Minimizing Suffering Minimizes the Cross - Sometimes the easiest thing to do when encountering suffering is to offer trite answers and hollow platitudes. Others want to force fellow believers to have only “positive expressions of suffering.” But neither of these responses see the depth of suffering and the power of the cross. This has been on my mind often, and it was helpful to read this recent article by Tullian Tchividjian (the entirety of the article is excellent.)
“It is ironic that one of the most beautiful and encouraging verses in the Bible is also one of the most dangerous. You probably know which one I’m talking about. “And we know that in all things God works for the good of those who love him, who have been called according to his purpose” (Rom. 8:28).
I’ve witnessed that verse misused more than any other. And I know I have been guilty of misusing it myself. Maybe you’ve heard it thrown out in a small-group setting, maybe in a casual discussion. Inevitably someone has just shared a painful story about what she’s going through or has gone through. We don’t know what to say—the predicament is a sad one. It goes beyond the normal categories and struggles. It’s awkward. We want to help, perhaps, but we also want the moment to end. Or maybe we are just focused on saying the “right” thing, the faithful thing.
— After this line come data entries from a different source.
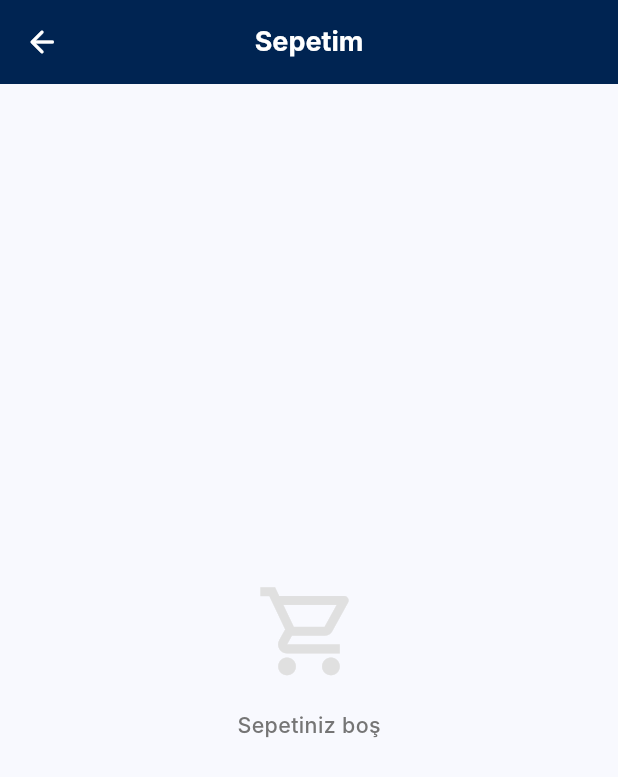
After one commit to gorkemoa/dry_fix_qr, a Flutter app: the HomeView screen opened directly, after a tap on the "shopping cart" icon, on a phone screen of 412 x 824 dp. The commit adds this screen. Shown: the top 777 px of the screen. Run offline on Flutter 3.47's test engine with Material 3 defaults, Android fonts, the phone set to English and light mode, and no system bars; our stand-ins replace dio, flutter_svg, package_info_plus, permission_handler, shared_preferences; missing offline and left inert: mobile_scanner; accounts and stored records are empty; network calls fail; Roboto replaces fonts that are missing (Inter).

Commit message:
feat: Implement shopping cart functionality with state management and UI integration.

```diff
--- a/lib/viewmodels/product_view_model.dart
+++ b/lib/viewmodels/product_view_model.dart
@@ -16,6 +16,9 @@ class ProductViewModel extends ChangeNotifier {
   List<ProductModel> _products = [];
   ProductMeta? _meta;
 
+  // Cart State
+  final List<ProductModel> _cart = [];
+
   // Search & Filters
   String _searchQuery = "";
   bool? _inStock;
@@ -28,6 +31,13 @@ class ProductViewModel extends ChangeNotifier {
   bool get hasMore => _meta != null && _meta!.currentPage < _meta!.lastPage;
   String get searchQuery => _searchQuery;
   bool? get inStock => _inStock;
+
+  List<ProductModel> get cart => _cart;
+  int get cartCount => _cart.length;
+  double get cartTotalPrice =>
+      _cart.fold(0, (sum, item) => sum + double.parse(item.price));
+  int get cartTotalTokenPrice =>
+      _cart.fold(0, (sum, item) => sum + item.tokenPrice);
 
   Future<void> fetchProducts({bool isRefresh = false}) async {
     if (!isRefresh) {
@@ -98,6 +108,24 @@ class ProductViewModel extends ChangeNotifier {
     fetchProducts();
   }
 
+  // Cart Methods
+  void addToCart(ProductModel product) {
+    // For now, simpler cart: allow multiples of same product
+    _cart.add(product);
+    notifyListeners();
+    Logger.info("Added to cart: ${product.name}");
+  }
+
+  void removeFromCart(ProductModel product) {
+    _cart.remove(product);
+    notifyListeners();
+  }
+
+  void clearCart() {
+    _cart.clear();
+    notifyListeners();
+  }
+
   Future<void> refresh() => fetchProducts(isRefresh: true);
 
   @override
--- /dev/null
+++ b/lib/views/cart/cart_view.dart
@@ -0,0 +1,260 @@
+import 'package:flutter/material.dart';
+import 'package:provider/provider.dart';
+import '../../app/app_theme.dart';
+import '../../core/responsive/size_tokens.dart';
+import '../../viewmodels/product_view_model.dart';
+
+class CartView extends StatelessWidget {
+  const CartView({super.key});
+
+  @override
+  Widget build(BuildContext context) {
+    final viewModel = context.watch<ProductViewModel>();
+    final cartItems = viewModel.cart;
+
+    return Scaffold(
+      backgroundColor: AppColors.background,
+      appBar: AppBar(
+        backgroundColor: AppColors.darkBlue,
+        elevation: 0,
+        centerTitle: true,
+        leading: IconButton(
+          icon: const Icon(Icons.arrow_back_rounded, color: AppColors.white),
+          onPressed: () => Navigator.pop(context),
+        ),
+        title: const Text(
+          "Sepetim",
+          style: TextStyle(color: Colors.white, fontWeight: FontWeight.bold),
+        ),
+        actions: [
+          if (cartItems.isNotEmpty)
+            IconButton(
+              icon: const Icon(Icons.delete_outline, color: Colors.white),
+              onPressed: () {
+                // Show confirmation dialog before clearing
+                showDialog(
+                  context: context,
+                  builder: (ctx) => AlertDialog(
+                    title: const Text("Sepeti Boşalt"),
+                    content: const Text(
+                      "Tüm ürünleri sepetten çıkarmak istiyor musunuz?",
+                    ),
+                    actions: [
+                      TextButton(
+                        onPressed: () => Navigator.pop(ctx),
+                        child: const Text("İptal"),
+                      ),
+                      TextButton(
+                        onPressed: () {
+                          viewModel.clearCart();
+                          Navigator.pop(ctx);
+                        },
+                        child: const Text("Evet, Boşalt"),
+                      ),
+                    ],
+                  ),
+                );
+              },
+            ),
+        ],
+      ),
+      body: cartItems.isEmpty
+          ? Center(
+              child: Column(
+                mainAxisAlignment: MainAxisAlignment.center,
+                children: [
+                  Icon(
+                    Icons.shopping_cart_outlined,
+                    size: SizeTokens.p64,
+                    color: Colors.grey.shade300,
+                  ),
+                  SizedBox(height: SizeTokens.p16),
+                  Text(
+                    "Sepetiniz boş",
+                    style: TextStyle(
+                      fontSize: SizeTokens.f16,
+                      color: Colors.grey.shade600,
+                      fontWeight: FontWeight.w500,
+                    ),
+                  ),
+                ],
+              ),
+            )
+          : ListView.separated(
+              padding: EdgeInsets.all(SizeTokens.p16),
+              itemCount: cartItems.length,
+              separatorBuilder: (context, index) =>
+                  SizedBox(height: SizeTokens.p12),
+              itemBuilder: (context, index) {
+                final product = cartItems[index];
+                return Container(
+                  padding: EdgeInsets.all(SizeTokens.p12),
+                  decoration: BoxDecoration(
+                    color: AppColors.white,
+                    borderRadius: BorderRadius.circular(SizeTokens.r8),
+                    border: Border.all(color: Colors.grey.shade200),
+                  ),
+                  child: Row(
+                    children: [
+                      Container(
+                        width: 60,
+                        height: 60,
+                        decoration: BoxDecoration(
+                          borderRadius: BorderRadius.circular(SizeTokens.r8),
+                          border: Border.all(color: Colors.grey.shade100),
+                        ),
+                        child: ClipRRect(
+                          borderRadius: BorderRadius.circular(6),
+                          child: Image.network(
+                            product.image,
+                            fit: BoxFit.contain,
+                            errorBuilder: (_, __, ___) => Icon(
+                              Icons.image_not_supported_outlined,
+                              color: Colors.grey,
+                            ),
+                          ),
+                        ),
+                      ),
+                      SizedBox(width: SizeTokens.p12),
+                      Expanded(
+                        child: Column(
+                          crossAxisAlignment: CrossAxisAlignment.start,
+                          children: [
+                            Text(
+                              product.name,
+                              maxLines: 2,
+                              overflow: TextOverflow.ellipsis,
+                              style: TextStyle(
+                                fontSize: SizeTokens.f14,
+                                fontWeight: FontWeight.w600,
+                                color: AppColors.darkBlue,
+                              ),
+                            ),
+                            SizedBox(height: SizeTokens.p4),
+                            Row(
+                              children: [
+                                Text(
+                                  "${product.price} TL",
+                                  style: TextStyle(
+                                    fontSize: SizeTokens.f14,
+                                    fontWeight: FontWeight.bold,
+                                    color: AppColors.blue,
+                                  ),
+                                ),
+                                if (product.tokenPrice > 0)
+                                  Text(
+                                    " + ${product.tokenPrice} DP",
+                                    style: TextStyle(
+                                      fontSize: SizeTokens.f12,
+                                      fontWeight: FontWeight.bold,
+                                      color: AppColors.darkBlue,
+                                    ),
+                                  ),
+                              ],
+                            ),
+                          ],
+                        ),
+                      ),
+                      IconButton(
+                        icon: Icon(Icons.close_rounded, color: Colors.grey),
+                        onPressed: () {
+                          viewModel.removeFromCart(product);
+                        },
+                      ),
+                    ],
+                  ),
+                );
+              },
+            ),
+      bottomNavigationBar: cartItems.isEmpty
+          ? null
+          : Container(
+              padding: EdgeInsets.all(SizeTokens.p16),
+              decoration: BoxDecoration(
+                color: AppColors.white,
+                boxShadow: [
+                  BoxShadow(
+                    color: Colors.black.withOpacity(0.05),
+                    blurRadius: 10,
+                    offset: const Offset(0, -5),
+                  ),
+                ],
+              ),
+              child: SafeArea(
+                child: Column(
+                  mainAxisSize: MainAxisSize.min,
+                  children: [
+                    Row(
+                      mainAxisAlignment: MainAxisAlignment.spaceBetween,
+                      children: [
+                        Text(
+                          "Toplam Tutar",
+                          style: TextStyle(
+                            fontSize: SizeTokens.f14,
+                            fontWeight: FontWeight.w600,
+                            color: Colors.grey.shade700,
+                          ),
+                        ),
+                        Column(
+                          crossAxisAlignment: CrossAxisAlignment.end,
+                          children: [
+                            Text(
+                              "${viewModel.cartTotalPrice.toStringAsFixed(2)} TL",
+                              style: TextStyle(
+                                fontSize: SizeTokens.f18,
+                                fontWeight: FontWeight.bold,
+                                color: AppColors.blue,
+                              ),
+                            ),
+                            if (viewModel.cartTotalTokenPrice > 0)
+                              Text(
+                                "+ ${viewModel.cartTotalTokenPrice} DP",
+                                style: TextStyle(
+                                  fontSize: SizeTokens.f12,
+                                  fontWeight: FontWeight.bold,
+                                  color: AppColors.darkBlue,
+                                ),
+                              ),
+                          ],
+                        ),
+                      ],
+                    ),
+                    SizedBox(height: SizeTokens.p16),
+                    SizedBox(
+                      width: double.infinity,
+                      height: 50,
+                      child: ElevatedButton(
+                        onPressed: () {
+                          // Proceed to checkout
+                          // For now, show a dialog or snackbar
+                          ScaffoldMessenger.of(context).showSnackBar(
+                            const SnackBar(
+                              content: Text(
+                                "Sipariş verme özelliği yakında eklenecek",
+                              ),
+                            ),
+                          );
+                        },
+                        style: ElevatedButton.styleFrom(
+                          backgroundColor: AppColors.darkBlue,
+                          shape: RoundedRectangleBorder(
+                            borderRadius: BorderRadius.circular(SizeTokens.r8),
+                          ),
+                          elevation: 0,
+                        ),
+                        child: Text(
+                          "Siparişi Tamamla",
+                          style: TextStyle(
+                            fontSize: SizeTokens.f16,
+                            fontWeight: FontWeight.bold,
+                          ),
+                        ),
+                      ),
+                    ),
+                  ],
+                ),
+              ),
+            ),
+    );
+  }
+}
--- a/lib/views/home/home_view.dart
+++ b/lib/views/home/home_view.dart
@@ -13,6 +13,8 @@ import '../../app/app_theme.dart';
 import 'widgets/home_header.dart';
 import 'widgets/home_card.dart';
 import 'widgets/history_item.dart';
+import '../../viewmodels/product_view_model.dart';
+import '../cart/cart_view.dart';
 
 class HomeView extends StatefulWidget {
   const HomeView({super.key});
@@ -36,6 +38,7 @@ class _HomeViewState extends State<HomeView> {
     SizeConfig.init(context);
     final viewModel = context.watch<HomeViewModel>();
     final historyViewModel = context.watch<HistoryViewModel>();
+    final productViewModel = context.watch<ProductViewModel>();
 
     return Scaffold(
       backgroundColor: AppColors.background,
@@ -61,6 +64,12 @@ class _HomeViewState extends State<HomeView> {
                       child: HomeHeader(
                         userName: viewModel.user?.name ?? "Kullanıcı",
                         tokenBalance: viewModel.user?.tokenBalance ?? 0,
+                        cartItemCount: productViewModel.cartCount,
+                        onCartTap: () {
+                          Navigator.of(context).push(
+                            MaterialPageRoute(builder: (_) => const CartView()),
+                          );
+                        },
                       ),
                     ),
 
--- a/lib/views/home/widgets/home_header.dart
+++ b/lib/views/home/widgets/home_header.dart
@@ -7,11 +7,15 @@ import 'package:flutter_svg/flutter_svg.dart';
 class HomeHeader extends StatelessWidget {
   final String userName;
   final int tokenBalance;
+  final int cartItemCount;
+  final VoidCallback? onCartTap;
 
   const HomeHeader({
     super.key,
     required this.userName,
     required this.tokenBalance,
+    this.cartItemCount = 0,
+    this.onCartTap,
   });
 
   @override
@@ -38,6 +42,59 @@ class HomeHeader extends StatelessWidget {
                   ),
                 ],
               ),
+              Row(
+                children: [
+                  Container(
+                    margin: EdgeInsets.only(right: SizeTokens.p12),
+                    decoration: BoxDecoration(
+                      color: AppColors.white,
+                      shape: BoxShape.circle,
+                      boxShadow: [
+                        BoxShadow(
+                          color: Colors.black.withOpacity(0.05),
+                          blurRadius: 10,
+                          offset: const Offset(0, 4),
+                        ),
+                      ],
+                    ),
+                    child: Stack(
+                      alignment: Alignment.center,
+                      children: [
+                        IconButton(
+                          icon: const Icon(
+                            Icons.shopping_cart_outlined,
+                            color: AppColors.darkBlue,
+                          ),
+                          onPressed: onCartTap,
+                        ),
+                        if (cartItemCount > 0)
+                          Positioned(
+                            right: 8,
+                            top: 8,
+                            child: Container(
+                              padding: const EdgeInsets.all(4),
+                              decoration: const BoxDecoration(
+                                color: Colors.red,
+                                shape: BoxShape.circle,
+                              ),
+                              constraints: const BoxConstraints(
+                                minWidth: 14,
+                                minHeight: 14,
+                              ),
+                              child: Text(
+                                '$cartItemCount',
+                                style: const TextStyle(
+                                  color: Colors.white,
+                                  fontSize: 8,
+                                  fontWeight: FontWeight.bold,
+                                ),
+                                textAlign: TextAlign.center,
+                              ),
+                            ),
+                          ),
+                      ],
+                    ),
+                  ),
                   Container(
                     decoration: BoxDecoration(
                       color: AppColors.white,
@@ -57,6 +114,8 @@ class HomeHeader extends StatelessWidget {
                       ),
                       onPressed: () {},
                     ),
+                  ),
+                ],
               ),
             ],
           ),
```
Also changed, not shown: lib/views/products/product_detail_view.dart (+12 -5 lines), lib/views/products/products_view.dart (+44 -0 lines). Lines whose indentation alone changed are shown as unchanged.
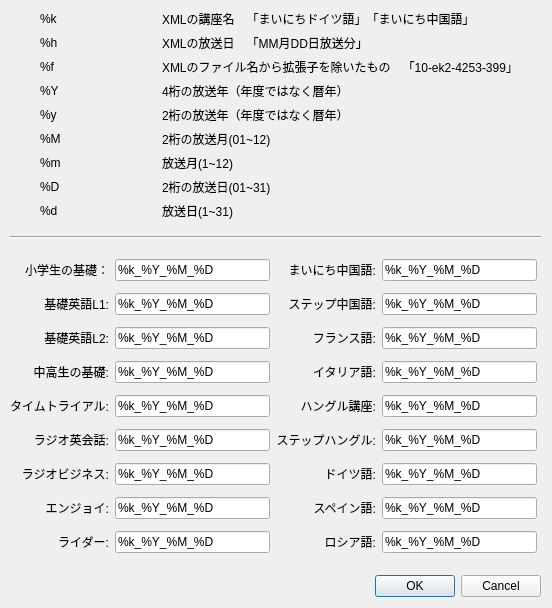
Qt form customizedialog.ui (CSReviser/CaptureStream) before a commit.
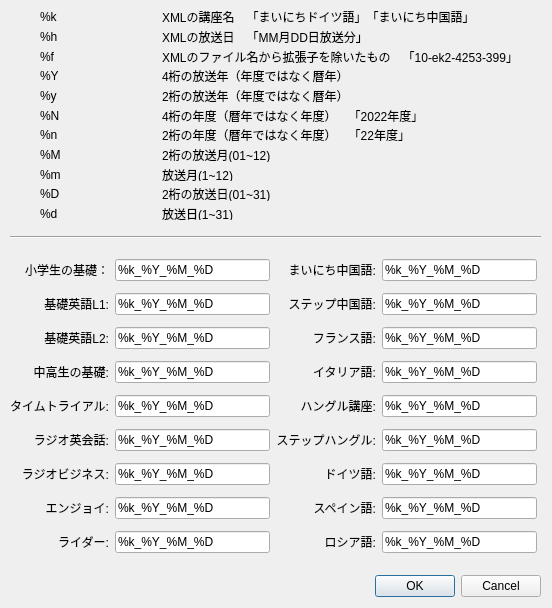
The same form after that commit.

Commit message: カスタマイズメニュー（ファイル名、タグタイトル）に年度を追加可能に変更

What changed in the file:
```diff
--- a/customizedialog.ui
+++ b/customizedialog.ui
@@ -494,55 +494,83 @@
      </widget>
     </item>
     <item row="5" column="0">
+     <widget class="QLabel" name="label_23_1">
+      <property name="text">
+       <string>%N</string>
+      </property>
+     </widget>
+    </item>
+    <item row="5" column="1">
+     <widget class="QLabel" name="label_34_1">
+      <property name="text">
+       <string>4桁の年度（暦年ではなく年度）　「2022年度」</string>
+      </property>
+     </widget>
+    </item>
+    <item row="6" column="0">
+     <widget class="QLabel" name="label_24_1">
+      <property name="text">
+       <string>%n</string>
+      </property>
+     </widget>
+    </item>
+    <item row="6" column="1">
+     <widget class="QLabel" name="label_35_1">
+      <property name="text">
+       <string>2桁の年度（暦年ではなく年度）　「22年度」</string>
+      </property>
+     </widget>
+    </item>
+    <item row="7" column="0">
      <widget class="QLabel" name="label_25">
       <property name="text">
        <string>%M</string>
       </property>
      </widget>
     </item>
-    <item row="5" column="1">
+    <item row="7" column="1">
      <widget class="QLabel" name="label_36">
       <property name="text">
        <string>2桁の放送月(01~12)</string>
       </property>
      </widget>
     </item>
-    <item row="6" column="0">
+    <item row="8" column="0">
      <widget class="QLabel" name="label_26">
       <property name="text">
        <string>%m</string>
       </property>
      </widget>
     </item>
-    <item row="6" column="1">
+    <item row="8" column="1">
      <widget class="QLabel" name="label_37">
       <property name="text">
        <string>放送月(1~12)</string>
       </property>
      </widget>
     </item>
-    <item row="7" column="0">
+    <item row="9" column="0">
      <widget class="QLabel" name="label_27">
       <property name="text">
        <string>%D</string>
       </property>
      </widget>
     </item>
-    <item row="7" column="1">
+    <item row="9" column="1">
      <widget class="QLabel" name="label_38">
       <property name="text">
        <string>2桁の放送日(01~31)</string>
       </property>
      </widget>
     </item>
-    <item row="8" column="0">
+    <item row="10" column="0">
      <widget class="QLabel" name="label_28">
       <property name="text">
        <string>%d</string>
       </property>
      </widget>
     </item>
-    <item row="8" column="1">
+    <item row="10" column="1">
      <widget class="QLabel" name="label_39">
       <property name="text">
        <string>放送日(1~31)</string>
```
The commit also changes 2 other files.
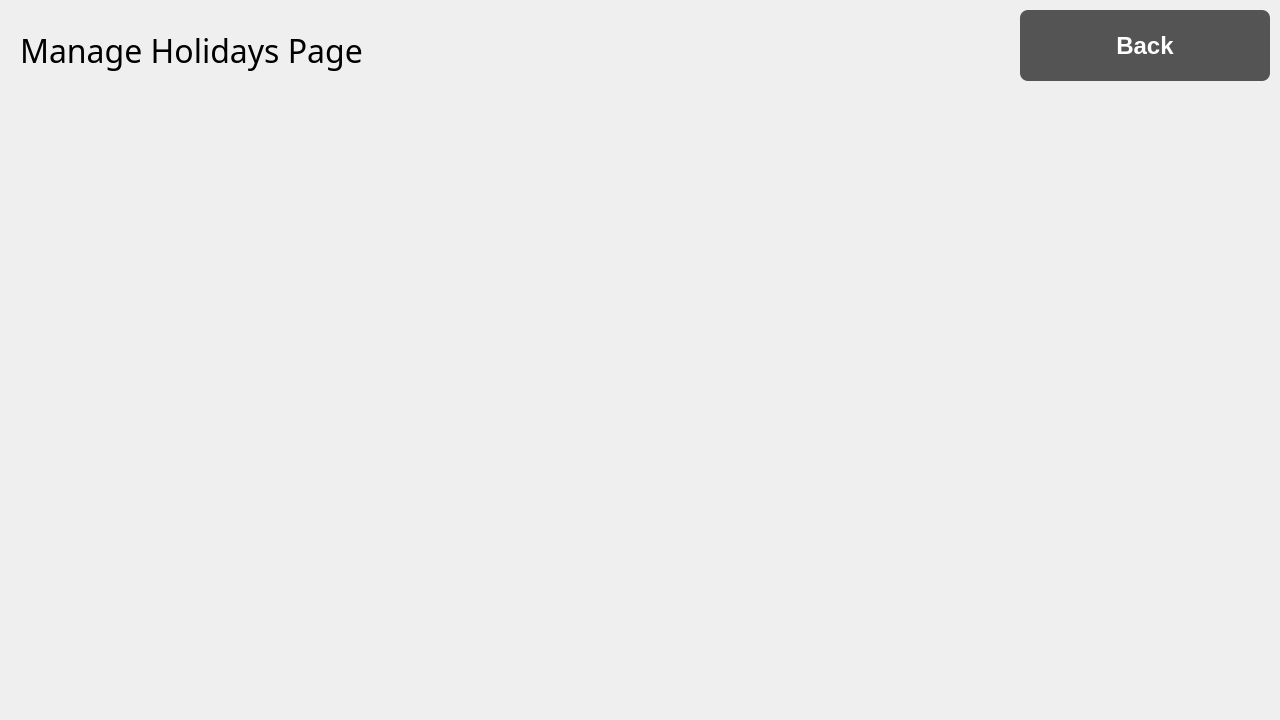
Old version of the form ui_files/manage_holidays.ui in the repository Asilve/PharmaShift.
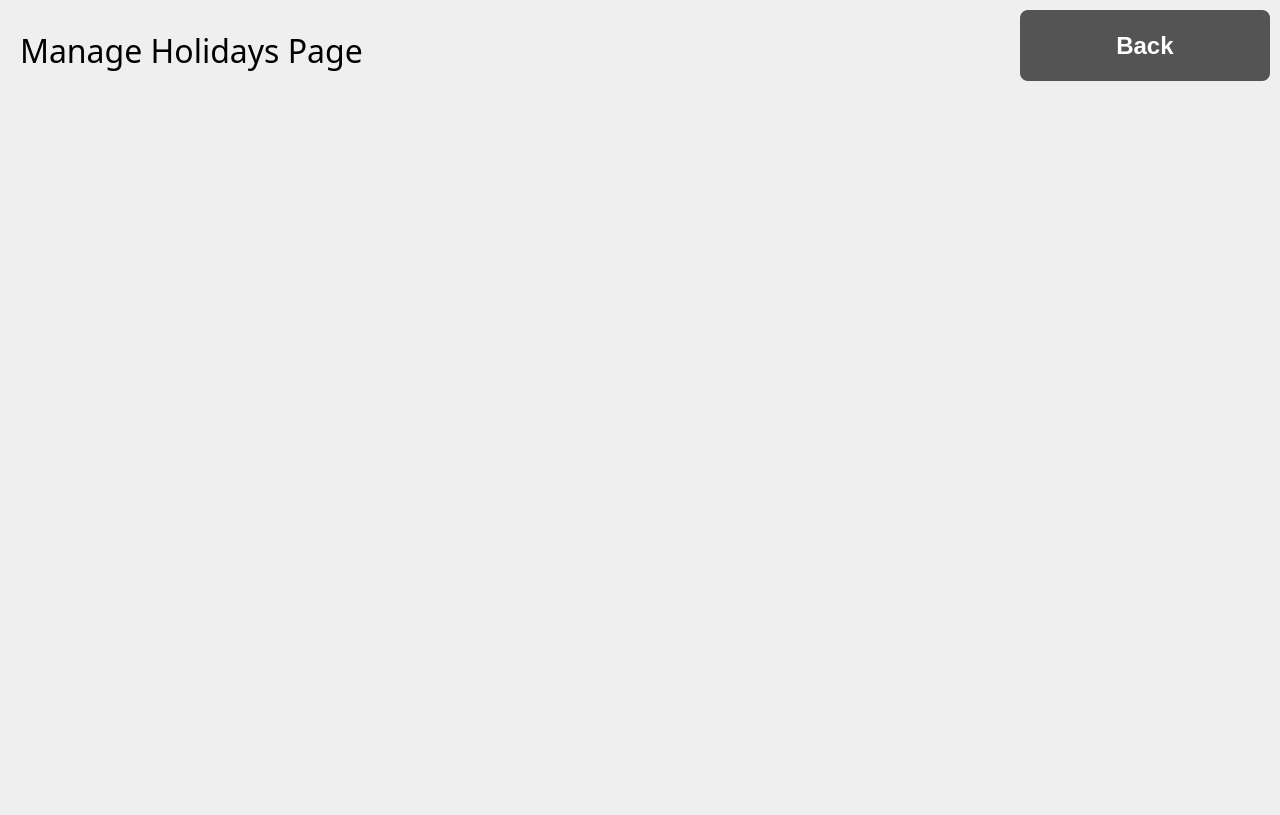
New version of the form. Icons and pictures are not drawn.

The edit to the form file:
```diff
--- a/ui_files/manage_holidays.ui
+++ b/ui_files/manage_holidays.ui
@@ -7,7 +7,7 @@
     <x>0</x>
     <y>0</y>
     <width>1280</width>
-    <height>720</height>
+    <height>815</height>
    </rect>
   </property>
   <property name="windowTitle">
```
Left out of the diff: 2 changed lines with no effect on the pictures.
Make no mistake, in this context, Romans 8:28 can be a bona fide conversation stopper. A spiritual “shut up,” if you will. And lest we think only Christians are prone to such insensitivity, the secular translation, “Don’t worry; it’ll all work out,” is no less ubiquitous. This is classic minimization of suffering.
Minimization involves any attempt to downplay or reduce the extent and nature of pain. Any rhetorical or spiritual device that underestimates the seriousness of suffering essentially minimizes it. Quick fixes are inevitably minimizing tactics. Platitudes are minimizing tactics. If moralization reduces suffering to a moral or spiritual issue, minimization makes similar reductions. For example, when doctors reduce suffering to a matter of medication or chemistry, or psychologists to one’s dysfunctional upbringing (which is not to say those things can’t be factors). In fact, naturalistic or materialistic outlooks are especially susceptible to minimization.”
“All of our attempts (well intentioned as they may be) to minimize suffering reveal our universal, fatal love affair with control and law. If I can just recast suffering in a diminished role, then I will hurt less. Or conversely, if I just do the right thing or just obey enough, God will be pleased, and I will hurt less. Neither approach takes God into much consideration. He is a passive bystander at best in either scenario. And both approaches stand on the premise of you and me possessing power that we simply do not have. Yet the knowledge of our limitations does not stop us from exhausting ourselves—indeed, from destroying ourselves—in our tireless attempts to grab the reins.”
The Myth of the Eight-Hour Sleep – If you lay awake at night worried about lying awake for chunks at a time, this article might be helpful, if for nothing else than to serve as a mental placebo to help you feel more rested. This fascinating BBC article takes a look at segmented sleep, and attempts to both demonstrate how this was historically the norm during various periods of history and possibly actually stress-preventing.
“In 2001, historian Roger Ekirch of Virginia Tech published a seminal paper, drawn from 16 years of research, revealing a wealth of historical evidence that humans used to sleep in two distinct chunks.”
“Even the wealthy, who could afford candlelight, had better things to spend their money on. There was no prestige or social value associated with staying up all night.”
That changed in the wake of the Reformation and the counter-Reformation. Protestants and Catholics became accustomed to holding secret services at night, during periods of persecution. If earlier the night had belonged to reprobates, now respectable people became accustomed to exploiting the hours of darkness.
This trend migrated to the social sphere too, but only for those who could afford to live by candlelight. With the advent of street lighting, however, socialising at night began to filter down through the classes.
In 1667, Paris became the first city in the world to light its streets, using wax candles in glass lamps. It was followed by Lille in the same year and Amsterdam two years later, where a much more efficient oil-powered lamp was developed.
London didn’t join their ranks until 1684 but by the end of the century, more than 50 of Europe’s major towns and cities were lit at night.
Night became fashionable and spending hours lying in bed was considered a waste of time.
“People were becoming increasingly time-conscious and sensitive to efficiency, certainly before the 19th Century,” says Roger Ekirch. “But the industrial revolution intensified that attitude by leaps and bounds.”
Strong evidence of this shifting attitude is contained in a medical journal from 1829 which urged parents to force their children out of a pattern of first and second sleep.”
“The idea that we must sleep in a consolidated block could be damaging, he says, if it makes people who wake up at night anxious, as this anxiety can itself prohibit sleeps and is likely to seep into waking life too.
“Many people wake up at night and panic,” he says. “I tell them that what they are experiencing is a throwback to the bi-modal sleep pattern.”